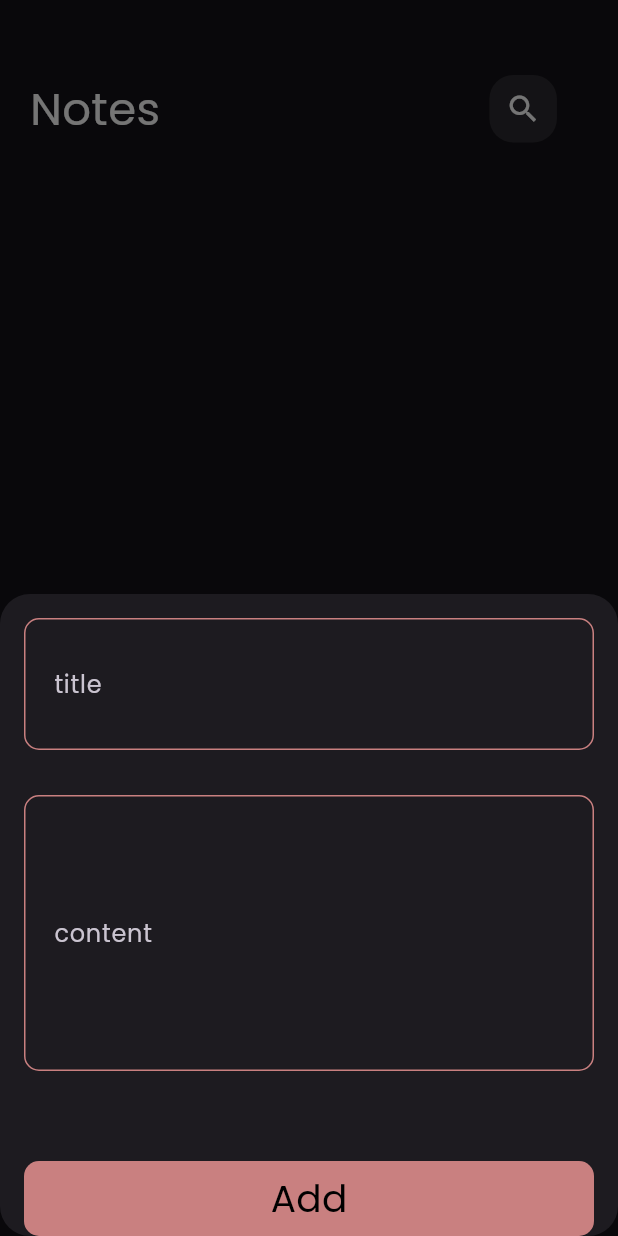
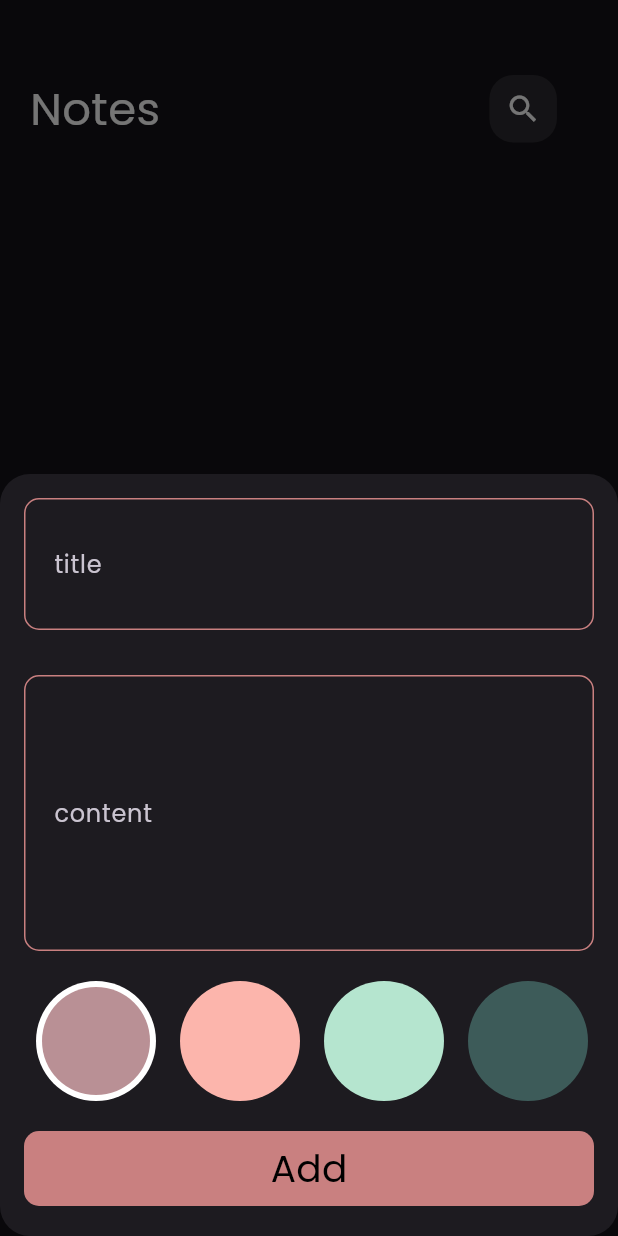
Before and after one commit to NorhanWalid2/note_app, a Flutter app: the screen it shows after launch, after a tap on the "add" icon, on a phone screen of 412 x 824 dp. Run offline on Flutter 3.47's test engine with Material 3 defaults, Android fonts, the phone set to English and light mode, and no system bars; our stand-ins replace flutter_bloc, hive, hive_flutter, modal_progress_hud_nsn; accounts and stored records are empty.

Commit message:
add color list view

```diff
--- a/lib/models/note_model.dart
+++ b/lib/models/note_model.dart
@@ -4,13 +4,13 @@ part 'note_model.g.dart'; // Ensure this line is present to link the generated c
 @HiveType(typeId: 0)
 class NoteModel extends HiveObject {
   @HiveField(0)
-  final String title;
+  String title;
   @HiveField(1)
-  final String subtitle;
+  String subtitle;
   @HiveField(2)
   final String date;
   @HiveField(3)
-  final int color;
+  int color;
 
   NoteModel(
       {required this.title,
--- a/lib/pages/widgets/add_note.dart
+++ b/lib/pages/widgets/add_note.dart
@@ -10,6 +10,7 @@ import 'package:notes_app/cubits/add_note_cubit/add_note_cubit.dart';
 import 'package:notes_app/cubits/add_note_cubit/add_note_state.dart';
 import 'package:notes_app/cubits/notes_cubit/notes_cubit.dart';
 import 'package:notes_app/models/note_model.dart';
+import 'package:notes_app/pages/widgets/color_list_view.dart';
 import 'package:notes_app/pages/widgets/custom_button.dart';
 import 'package:notes_app/pages/widgets/custom_text_field.dart';
 
@@ -98,7 +99,11 @@ class _FormAddNoteState extends State<FormAddNote> {
             maxLine: 5,
           ),
           SizedBox(
-            height: 60,
+            height: 20,
+          ),
+          ColorListView(),
+          SizedBox(
+            height: 20,
           ),
           BlocBuilder<AddNoteCubit, AddNoteState>(
             builder: (context, state) {
@@ -126,6 +131,9 @@ class _FormAddNoteState extends State<FormAddNote> {
               );
             },
           ),
+          SizedBox(
+            height: 20,
+          ),
         ],
       ),
     );
--- /dev/null
+++ b/lib/pages/widgets/color_list_view.dart
@@ -0,0 +1,69 @@
+import 'package:flutter/material.dart';
+
+class ColorListView extends StatefulWidget {
+  const ColorListView({super.key});
+
+  @override
+  State<ColorListView> createState() => _ColorListViewState();
+}
+
+class _ColorListViewState extends State<ColorListView> {
+  int currIndex = 0;
+  List<Color> color = [
+    Color(0xffb99095),
+    Color(0xfffcb5ac),
+    Color(0xffb5e5cf),
+    Color(0xff3d5b59),
+    Color(0xff65463e),
+  ];
+  @override
+  Widget build(BuildContext context) {
+    return SizedBox(
+      height: 80,
+      child: ListView.builder(
+          scrollDirection: Axis.horizontal,
+          itemCount: color.length,
+          itemBuilder: (context, index) {
+            return GestureDetector(
+              onTap: () {
+                currIndex = index;
+                setState(() {});
+              },
+              child: Padding(
+                padding: const EdgeInsets.symmetric(horizontal: 8.0),
+                child: ColorItem(
+                  color: color[index],
+                  isactive: currIndex == index,
+                ),
+              ),
+            );
+          }),
+    );
+  }
+}
+
+class ColorItem extends StatelessWidget {
+  const ColorItem({
+    super.key,
+    required this.isactive,
+    required this.color,
+  });
+  final bool isactive;
+  final Color color;
+  @override
+  Widget build(BuildContext context) {
+    return isactive
+        ? CircleAvatar(
+            radius: 40,
+            backgroundColor: Colors.white,
+            child: CircleAvatar(
+              backgroundColor: color,
+              radius: 36,
+            ),
+          )
+        : CircleAvatar(
+            backgroundColor: color,
+            radius: 40,
+          );
+  }
+}
--- a/lib/pages/widgets/custom_appbar.dart
+++ b/lib/pages/widgets/custom_appbar.dart
@@ -7,8 +7,10 @@ class CustomAppBar extends StatelessWidget {
     super.key,
     required this.text,
     this.icon,
+    this.ontab,
   });
   Widget? icon;
+  final Function()? ontab;
   @override
   Widget build(BuildContext context) {
     return Row(
@@ -31,7 +33,7 @@ class CustomAppBar extends StatelessWidget {
               color: Colors.white.withOpacity(0.1),
               borderRadius: BorderRadius.circular(16)),
           child: Center(
-            child: icon,
+            child: GestureDetector(onTap: ontab, child: icon),
           ),
         ),
       ],
--- a/lib/pages/widgets/note_card.dart
+++ b/lib/pages/widgets/note_card.dart
@@ -13,7 +13,9 @@ class NoteCard extends StatelessWidget {
     return GestureDetector(
       onTap: () {
         Navigator.push(context, MaterialPageRoute(builder: (context) {
-          return EditNote();
+          return EditNote(
+            note: note,
+          );
         }));
       },
       child: Container(
```
Also changed, not shown: lib/pages/edit_note_page.dart (+6 -3 lines), lib/pages/widgets/edit_note_body.dart (+30 -4 lines).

### Exercise objective
Each line above that has the word "ColorListView" should be copied.

### Your solution
+          ColorListView(),
+class ColorListView extends StatefulWidget {
+  const ColorListView({super.key});
+  State<ColorListView> createState() => _ColorListViewState();
+class _ColorListViewState extends State<ColorListView> {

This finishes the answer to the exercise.